▸ **WORK ITEM**
Using the entries below, copy out all lines where "docs" is found.

BEGIN TASK INPUTS

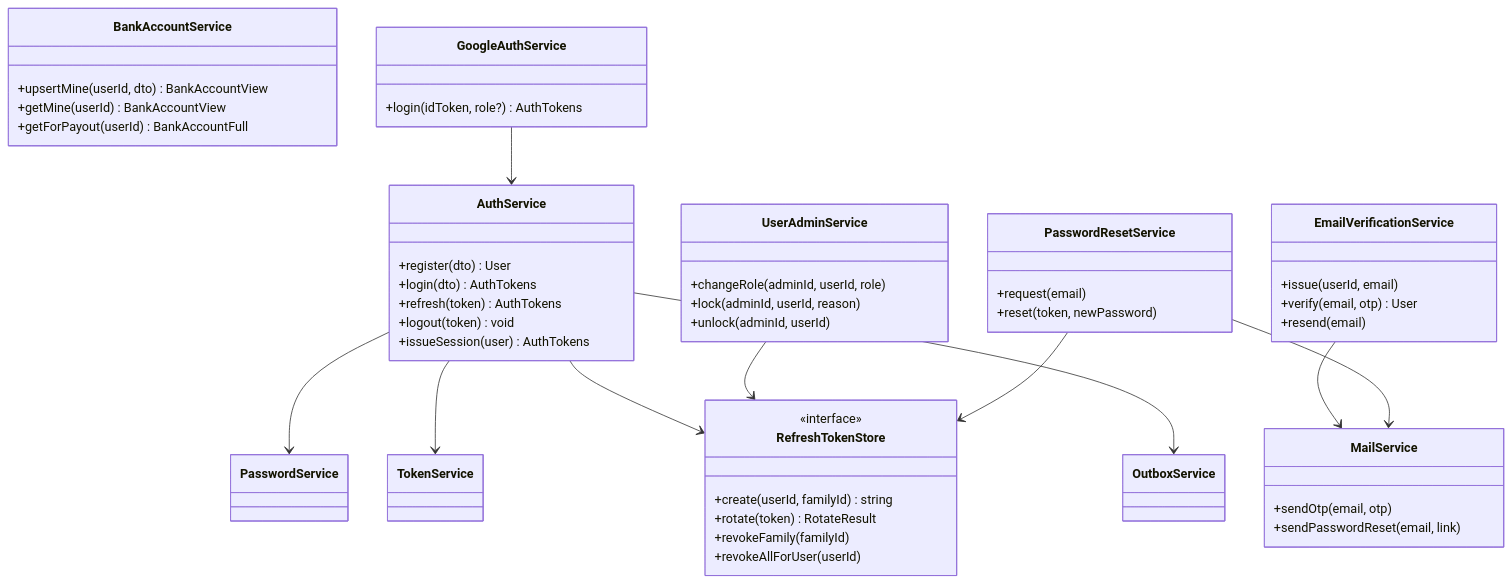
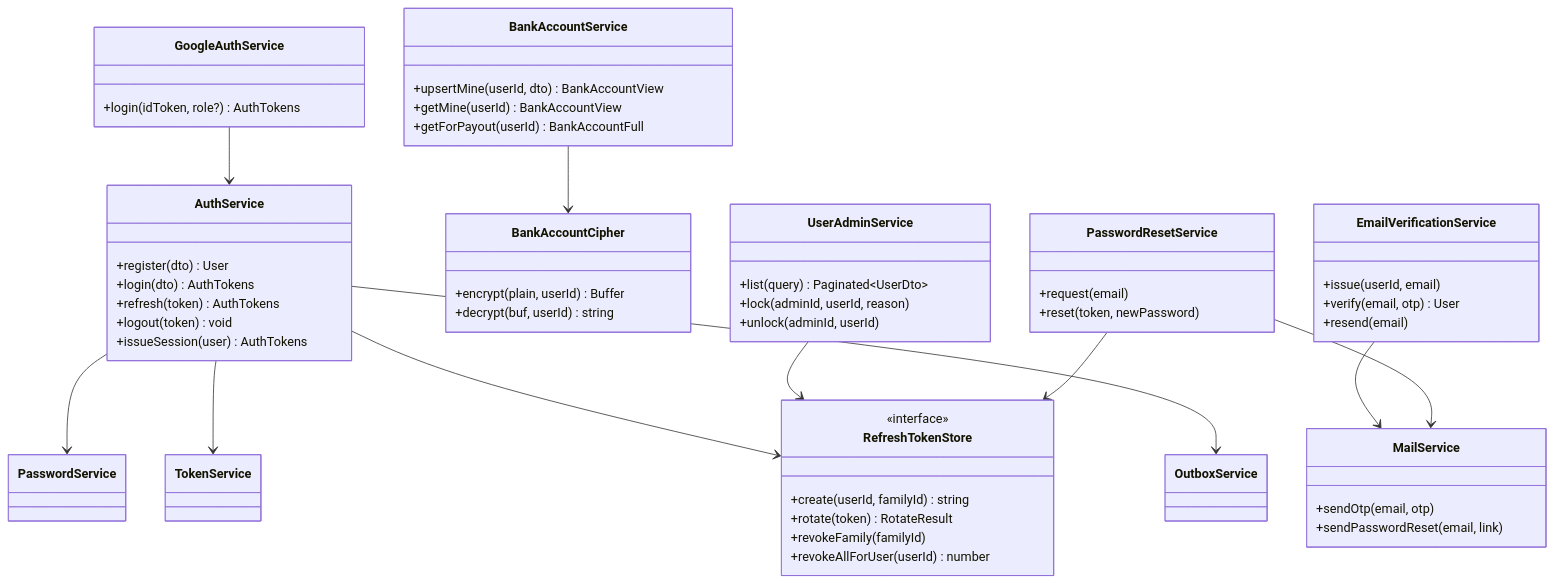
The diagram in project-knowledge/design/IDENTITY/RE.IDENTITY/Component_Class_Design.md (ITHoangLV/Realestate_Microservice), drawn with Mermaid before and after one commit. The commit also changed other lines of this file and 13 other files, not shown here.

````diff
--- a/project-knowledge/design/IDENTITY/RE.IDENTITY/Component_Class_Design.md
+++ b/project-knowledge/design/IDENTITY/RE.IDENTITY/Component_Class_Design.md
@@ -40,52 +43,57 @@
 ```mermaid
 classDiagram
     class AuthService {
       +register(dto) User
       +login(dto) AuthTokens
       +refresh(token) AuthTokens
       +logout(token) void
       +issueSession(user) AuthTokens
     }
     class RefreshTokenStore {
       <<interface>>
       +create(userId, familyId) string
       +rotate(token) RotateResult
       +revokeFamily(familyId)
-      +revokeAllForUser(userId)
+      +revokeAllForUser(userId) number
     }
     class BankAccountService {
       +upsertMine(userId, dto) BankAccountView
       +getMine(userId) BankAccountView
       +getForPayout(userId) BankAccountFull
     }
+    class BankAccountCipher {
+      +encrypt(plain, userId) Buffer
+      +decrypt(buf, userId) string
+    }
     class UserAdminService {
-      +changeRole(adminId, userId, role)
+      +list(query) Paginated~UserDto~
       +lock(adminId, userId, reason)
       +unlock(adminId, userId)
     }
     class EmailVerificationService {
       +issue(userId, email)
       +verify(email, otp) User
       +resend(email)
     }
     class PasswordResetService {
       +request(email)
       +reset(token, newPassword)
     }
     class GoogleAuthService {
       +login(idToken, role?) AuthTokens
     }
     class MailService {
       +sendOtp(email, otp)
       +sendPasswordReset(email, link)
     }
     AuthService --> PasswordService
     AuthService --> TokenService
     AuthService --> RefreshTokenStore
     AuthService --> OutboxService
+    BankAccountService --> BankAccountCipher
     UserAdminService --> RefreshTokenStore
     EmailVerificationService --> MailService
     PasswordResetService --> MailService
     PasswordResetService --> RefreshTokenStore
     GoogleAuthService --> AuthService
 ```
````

END TASK INPUTS
BEGIN TASK INPUTS

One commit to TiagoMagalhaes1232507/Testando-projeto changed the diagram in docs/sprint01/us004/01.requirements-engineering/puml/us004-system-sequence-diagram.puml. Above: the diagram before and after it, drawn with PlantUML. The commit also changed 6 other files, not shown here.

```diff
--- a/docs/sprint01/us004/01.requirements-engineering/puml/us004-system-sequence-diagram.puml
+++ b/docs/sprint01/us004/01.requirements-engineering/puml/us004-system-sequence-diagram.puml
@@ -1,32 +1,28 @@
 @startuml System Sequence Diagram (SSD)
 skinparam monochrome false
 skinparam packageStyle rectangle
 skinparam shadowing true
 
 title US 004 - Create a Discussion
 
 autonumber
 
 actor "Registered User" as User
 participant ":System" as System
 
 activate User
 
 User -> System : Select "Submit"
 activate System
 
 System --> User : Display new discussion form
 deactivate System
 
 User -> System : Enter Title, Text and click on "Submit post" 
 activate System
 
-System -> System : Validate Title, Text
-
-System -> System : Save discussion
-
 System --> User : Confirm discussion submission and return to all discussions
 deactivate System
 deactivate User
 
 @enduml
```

END TASK INPUTS
BEGIN TASK INPUTS

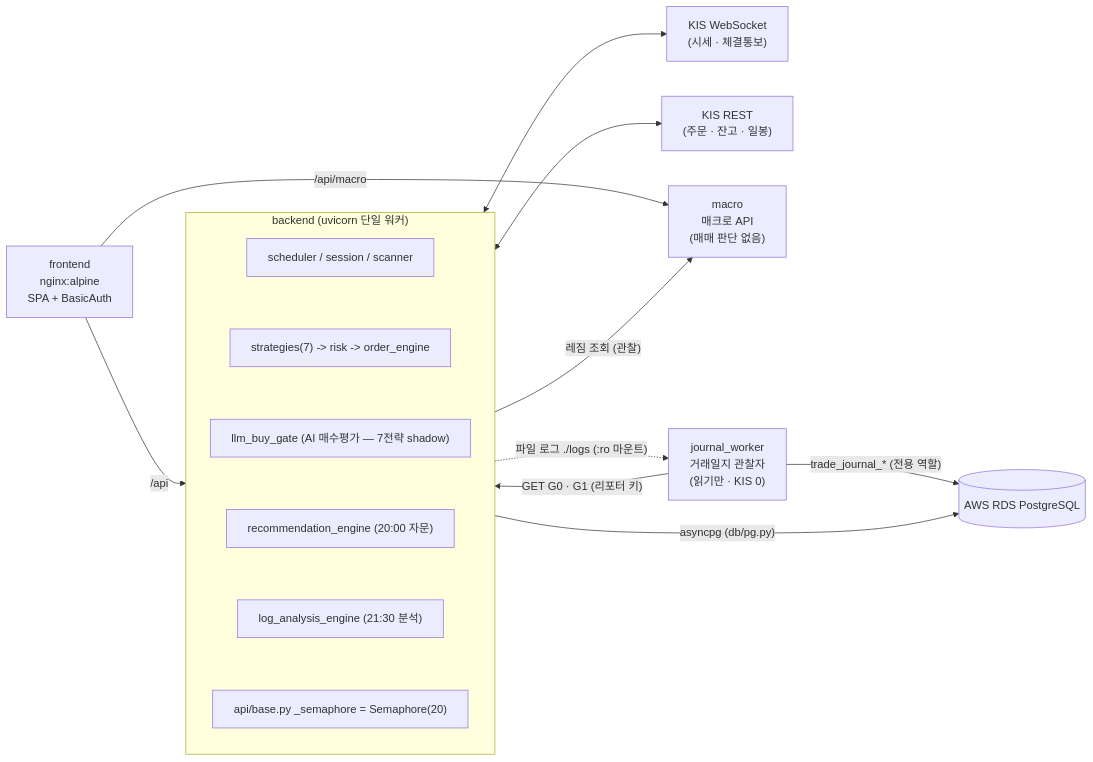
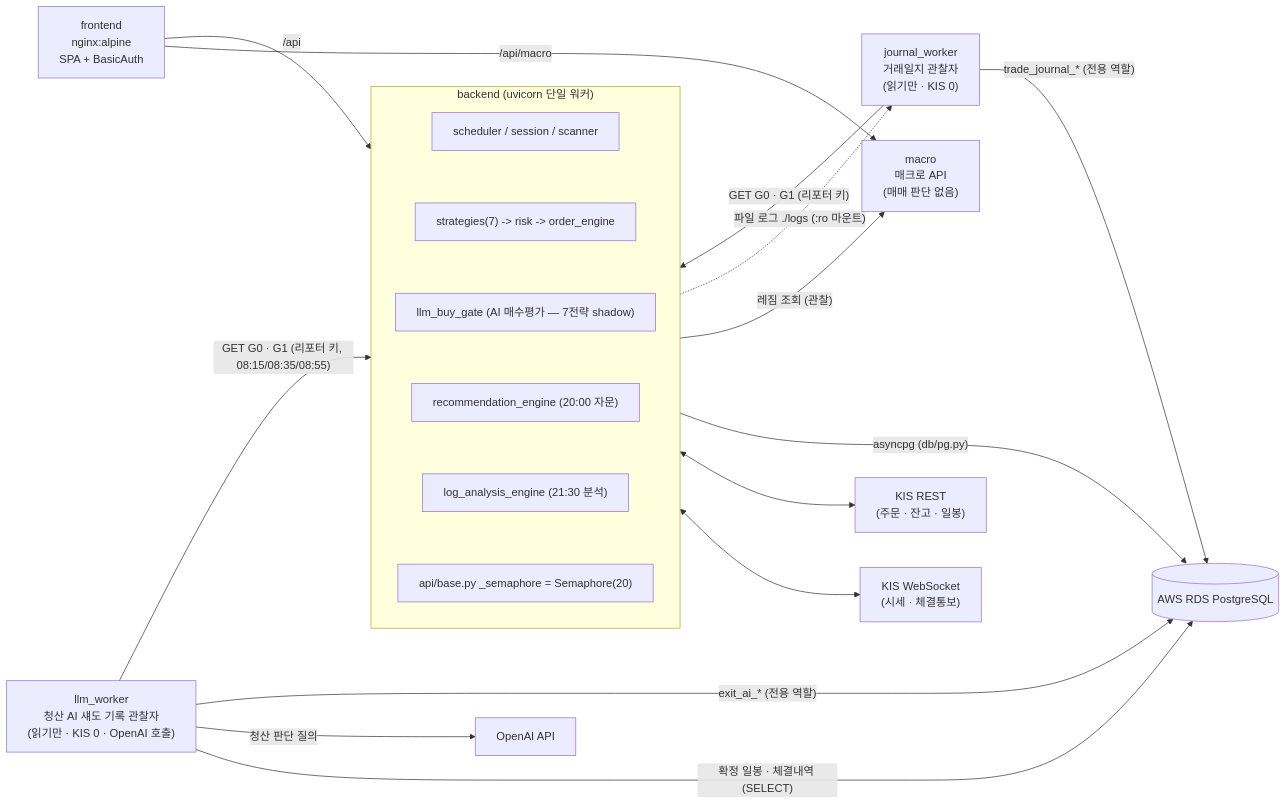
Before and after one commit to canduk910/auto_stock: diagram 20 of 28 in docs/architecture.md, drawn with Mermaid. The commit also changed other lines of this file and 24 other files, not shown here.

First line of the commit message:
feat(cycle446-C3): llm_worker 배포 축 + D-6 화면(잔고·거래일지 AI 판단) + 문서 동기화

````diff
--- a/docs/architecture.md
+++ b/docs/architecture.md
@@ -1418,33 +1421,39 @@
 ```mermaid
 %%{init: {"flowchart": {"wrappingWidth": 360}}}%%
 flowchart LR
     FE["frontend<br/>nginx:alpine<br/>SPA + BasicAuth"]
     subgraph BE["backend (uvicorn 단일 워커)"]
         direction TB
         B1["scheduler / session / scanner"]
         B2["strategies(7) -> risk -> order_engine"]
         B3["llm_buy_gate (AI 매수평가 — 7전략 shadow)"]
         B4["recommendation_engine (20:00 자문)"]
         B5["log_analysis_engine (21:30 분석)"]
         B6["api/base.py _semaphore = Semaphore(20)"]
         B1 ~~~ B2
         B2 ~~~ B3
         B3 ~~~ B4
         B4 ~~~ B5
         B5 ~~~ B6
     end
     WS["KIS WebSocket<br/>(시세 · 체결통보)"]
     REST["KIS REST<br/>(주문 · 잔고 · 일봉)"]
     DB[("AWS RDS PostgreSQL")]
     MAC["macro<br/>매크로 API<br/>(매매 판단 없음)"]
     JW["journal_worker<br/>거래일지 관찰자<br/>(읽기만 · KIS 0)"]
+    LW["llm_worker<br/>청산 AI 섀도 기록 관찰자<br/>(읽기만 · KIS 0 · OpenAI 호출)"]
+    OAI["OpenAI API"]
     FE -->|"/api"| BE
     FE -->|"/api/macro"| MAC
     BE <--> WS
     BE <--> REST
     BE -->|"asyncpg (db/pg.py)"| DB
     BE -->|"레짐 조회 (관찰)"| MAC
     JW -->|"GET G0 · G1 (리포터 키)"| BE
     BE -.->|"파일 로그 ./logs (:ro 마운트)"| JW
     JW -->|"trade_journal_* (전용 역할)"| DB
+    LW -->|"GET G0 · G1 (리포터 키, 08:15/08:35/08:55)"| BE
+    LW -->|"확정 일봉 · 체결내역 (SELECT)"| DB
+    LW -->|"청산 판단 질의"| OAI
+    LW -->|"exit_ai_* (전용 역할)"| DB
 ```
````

END TASK INPUTS

▸ **RESPONSE BOX**
One commit to TiagoMagalhaes1232507/Testando-projeto changed the diagram in docs/sprint01/us004/01.requirements-engineering/puml/us004-system-sequence-diagram.puml. Above: the diagram before and after it, drawn with PlantUML. The commit also changed 6 other files, not shown here.
--- a/docs/sprint01/us004/01.requirements-engineering/puml/us004-system-sequence-diagram.puml
+++ b/docs/sprint01/us004/01.requirements-engineering/puml/us004-system-sequence-diagram.puml
Before and after one commit to canduk910/auto_stock: diagram 20 of 28 in docs/architecture.md, drawn with Mermaid. The commit also changed other lines of this file and 24 other files, not shown here.
--- a/docs/architecture.md
+++ b/docs/architecture.md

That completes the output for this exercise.